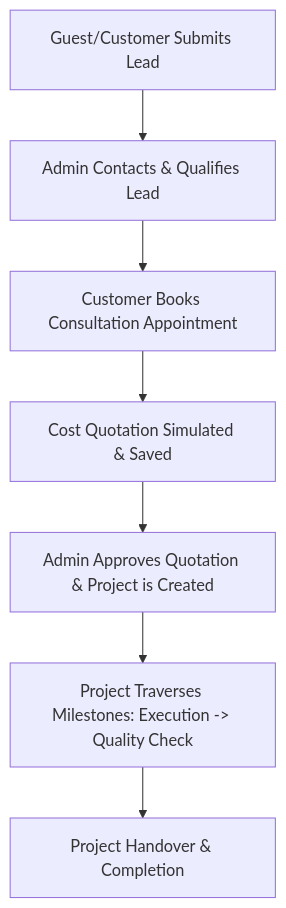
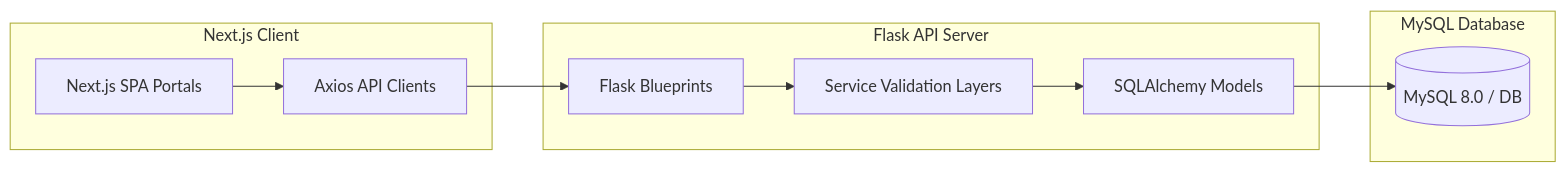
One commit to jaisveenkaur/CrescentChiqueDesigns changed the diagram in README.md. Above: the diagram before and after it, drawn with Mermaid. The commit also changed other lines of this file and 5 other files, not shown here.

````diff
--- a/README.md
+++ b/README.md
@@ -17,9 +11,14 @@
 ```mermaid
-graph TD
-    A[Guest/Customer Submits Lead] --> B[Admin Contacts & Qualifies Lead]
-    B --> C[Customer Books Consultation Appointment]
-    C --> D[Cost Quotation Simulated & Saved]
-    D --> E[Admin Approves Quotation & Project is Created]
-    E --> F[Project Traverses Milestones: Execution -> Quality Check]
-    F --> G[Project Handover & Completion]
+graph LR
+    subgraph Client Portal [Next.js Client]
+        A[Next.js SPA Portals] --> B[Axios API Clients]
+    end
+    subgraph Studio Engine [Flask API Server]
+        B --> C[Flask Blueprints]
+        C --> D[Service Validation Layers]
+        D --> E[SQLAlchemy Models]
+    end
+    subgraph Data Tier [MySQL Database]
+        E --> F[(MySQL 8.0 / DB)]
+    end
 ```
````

+-------+

Problem to work on
Each line from the one containing "Simulated & Saved]" through the end of the material should be restated word for word; leave out every line before it.

Reply to the task
-    C --> D[Cost Quotation Simulated & Saved]
-    D --> E[Admin Approves Quotation & Project is Created]
-    E --> F[Project Traverses Milestones: Execution -> Quality Check]
-    F --> G[Project Handover & Completion]
+graph LR
+    subgraph Client Portal [Next.js Client]
+        A[Next.js SPA Portals] --> B[Axios API Clients]
+    end
+    subgraph Studio Engine [Flask API Server]
+        B --> C[Flask Blueprints]
+        C --> D[Service Validation Layers]
+        D --> E[SQLAlchemy Models]
+    end
+    subgraph Data Tier [MySQL Database]
+        E --> F[(MySQL 8.0 / DB)]
+    end
 ```
````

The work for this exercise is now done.